The references to “agitprop” (агитпроп, agitation propaganda) are especially interesting, as they show direct criticism of the #RussiaNeedsPutin campaign, but only an indirect response — highlighting a local problem, rather than attacking the once and (presumably) future head of state head-on.
Other comments on other platforms were more aggressive and appeared to achieve some traction.
This post on VK, for example, added the hashtag #WeWantChange2018 (#ХотимПеремен2018) and shared a meme and video from YouTuber Dmitry Ivanov (YouTube name KamikadzeDead). The original VK post gained 18,000 views, and the video 212,000 views, in 24 hours.

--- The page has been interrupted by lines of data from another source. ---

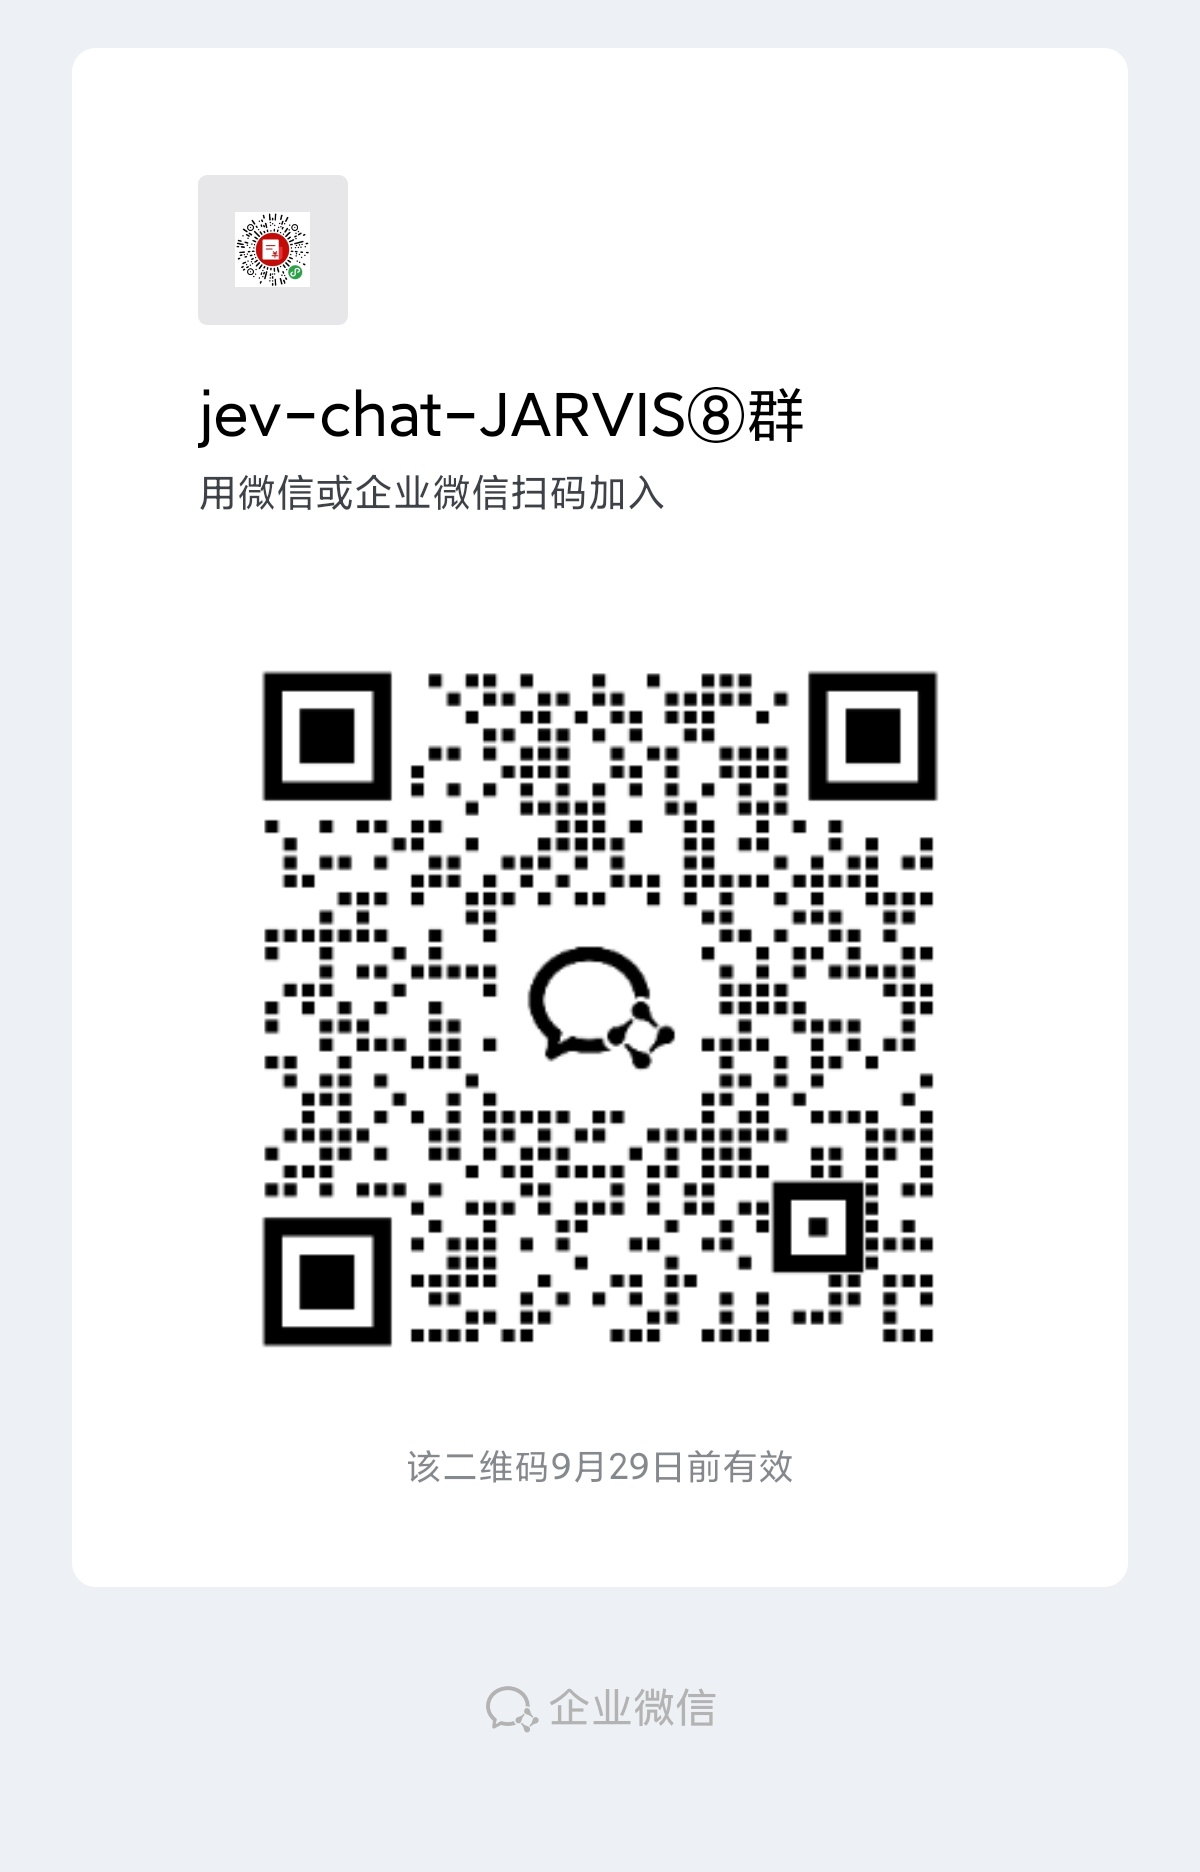
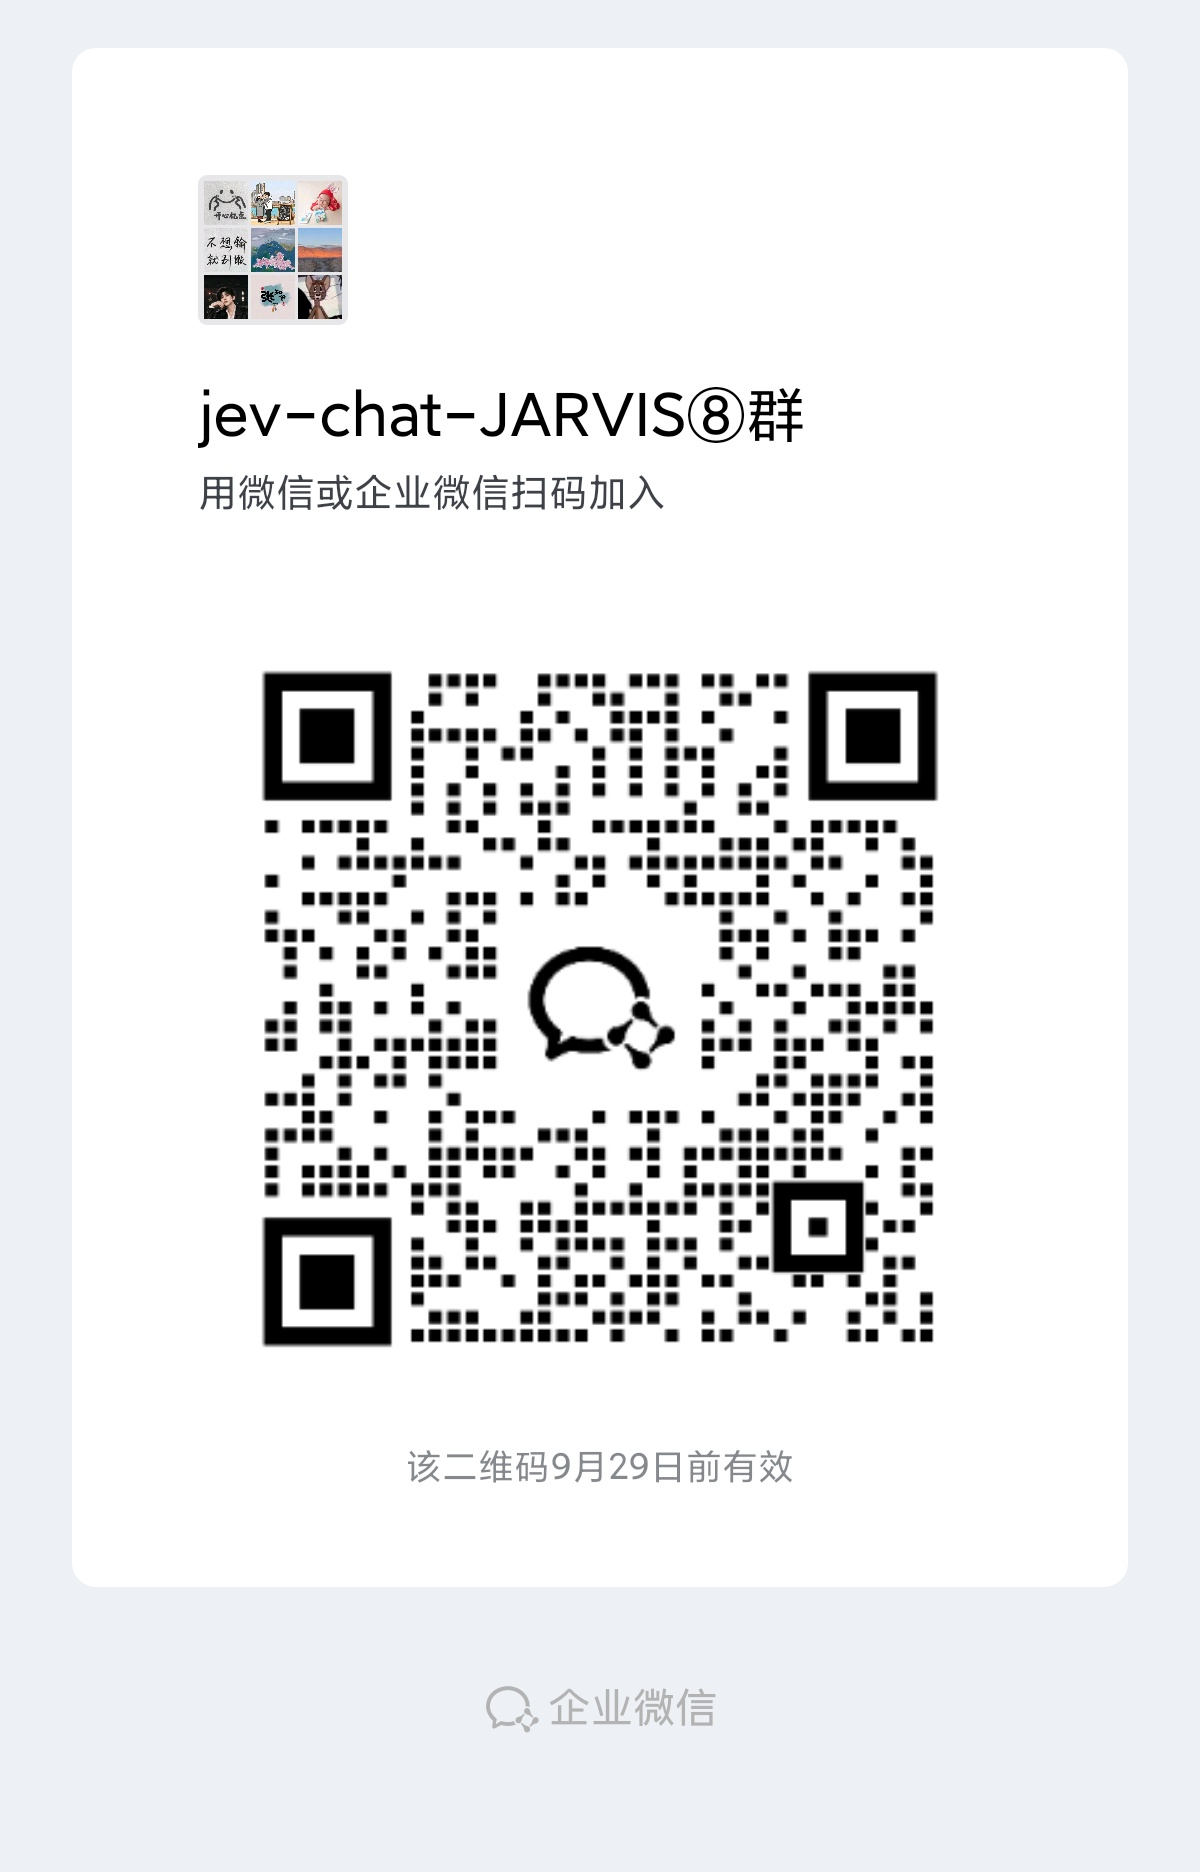
docs: 换回正确的 8 群码并加 9 群

Changed region(s): [[0.2158, 0.3408, 0.8017, 0.7436], [0.1542, 0.0929, 0.3083, 0.1859]]

diff --git a/README.md b/README.md
@@ -245,11 +245,12 @@ JDK 17 + Android SDK（platform 35 / build-tools 35）。
 
 <p align="center"><img src="docs/images/wechat-mp.png" width="180" alt="公众号二维码" /></p>
 
-想听真实需求：你在哪个聊天 App 上最想要这个副驾？希望它判断什么、怎么提示、什么绝对不能碰？扫码进群直接说。**1 至 6 群已满，不要再扫；7、8 群任选一个，请勿重复加入。**
+想听真实需求：你在哪个聊天 App 上最想要这个副驾？希望它判断什么、怎么提示、什么绝对不能碰？扫码进群直接说。**1 至 6 群已满，不要再扫；7、8、9 群任选一个，请勿重复加入。**
 
 <table align="center"><tr>
   <td align="center"><img src="docs/images/wechat-group-7.png" width="180" alt="7 群" /><br/><b>7 群</b></td>
   <td align="center"><img src="docs/images/wechat-group-8.png" width="180" alt="8 群" /><br/><b>8 群</b></td>
+  <td align="center"><img src="docs/images/wechat-group-9.png" width="180" alt="9 群" /><br/><b>9 群</b></td>
 </tr></table>
 
 <p align="center"><sub>以下六群已满，请勿再扫：</sub></p>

The hostile posts were not limited to one channel.
Judging by the numbers of retweets and likes, these posts did resonate within particular audiences. They did not achieve the spread or the numbers of the pro-Putin posts, but they were an active minority.
One of the more interesting exchanges came from this pro-Putin tweet, which showed the account holder signing up for Putin’s candidacy.
The account was attributed to Alexey Ponimatkin. It was created in December and only has nine followers; the name was also attributed to a VK account which featured some of the same photographs, but only has three followers. The VK profile picture shows the user standing in front of a banner for the All-Russia Popular Front, which Putin created in 2011.
Ponimatkin’s tweet was first retweeted by Sergei Boyarskiy, a member of the Russian State Duma (parliament) and, according to Boyarskiy’s own Twitter profile, both a member of United Russia and the coordinator of the All-Russia Popular Front’s youth wing. This, therefore, appears to be another case of party members spreading the message.
However, while Ponimatkin’s tweet earned nine retweets, it also received 38 replies, the great majority of them hostile.
Some users tweeted more than one reply; this one even shared a video dated back to 2011, titled, “Our madhouse is voting for Putin”.
The sheer number and variety of replies, and the number of users involved, suggested a high degree of alertness among Putin’s online critics, and a willingness to launch their own troll attacks. It may also indicate some form of coordination. Finally, the fact that replies outnumbered retweets four to one indicated that, at least in this one instance, Putin’s critics were able to match his supporters.
The collection of signatures has been a personal success for Putin: the reported figure of over one million is a major public relations victory. However, the online traffic tells a more nuanced story.
While much of his support is no doubt genuine, the online traffic was modest, and driven by the nationwide apparatus of the United Russia party and its various local subdivisions; this is strikingly similar to the role played by mid- and low-level Communist Party managers in Soviet times.
Opposition to Putin, and to the system he embodies, was not on the same scale as the support, but it seems to have struck an organic chord. The complaints about roads inspired at least one copycat movement; the reference to “agitprop” again harkens back to Soviet times.
Accusations of corruption continued to circulate online and to receive tens of thousands of views, and Putin opponents appeared to be sharpening their own trolling techniques.
This is significant for the implications for voting day itself. There can be no doubt that Putin will win handsomely; what will matter is the nature of his victory. In 2011–12, Russia’s elections were marred by highly visible cases of election fraud, many of which were filmed live and posted on social media. The traffic on the #RussiaNeedsPutin hashtag shows that there remains a vocal online community opposed to Putin and determined to highlight his government’s shortcomings. This is precisely the constituency which can be expected to amplify any claims of fraud at the forthcoming vote. The voting itself is predictable; the online reaction is not.
Ben Nimmo is Senior Fellow for Information Defense at the Atlantic Council’s Digital Forensic Research Lab (@DFRLab).
Donara Barojan is a Digital Forensic Research Associate at @DFRLab.
Follow along for more in-depth analysis from our #DigitalSherlocks.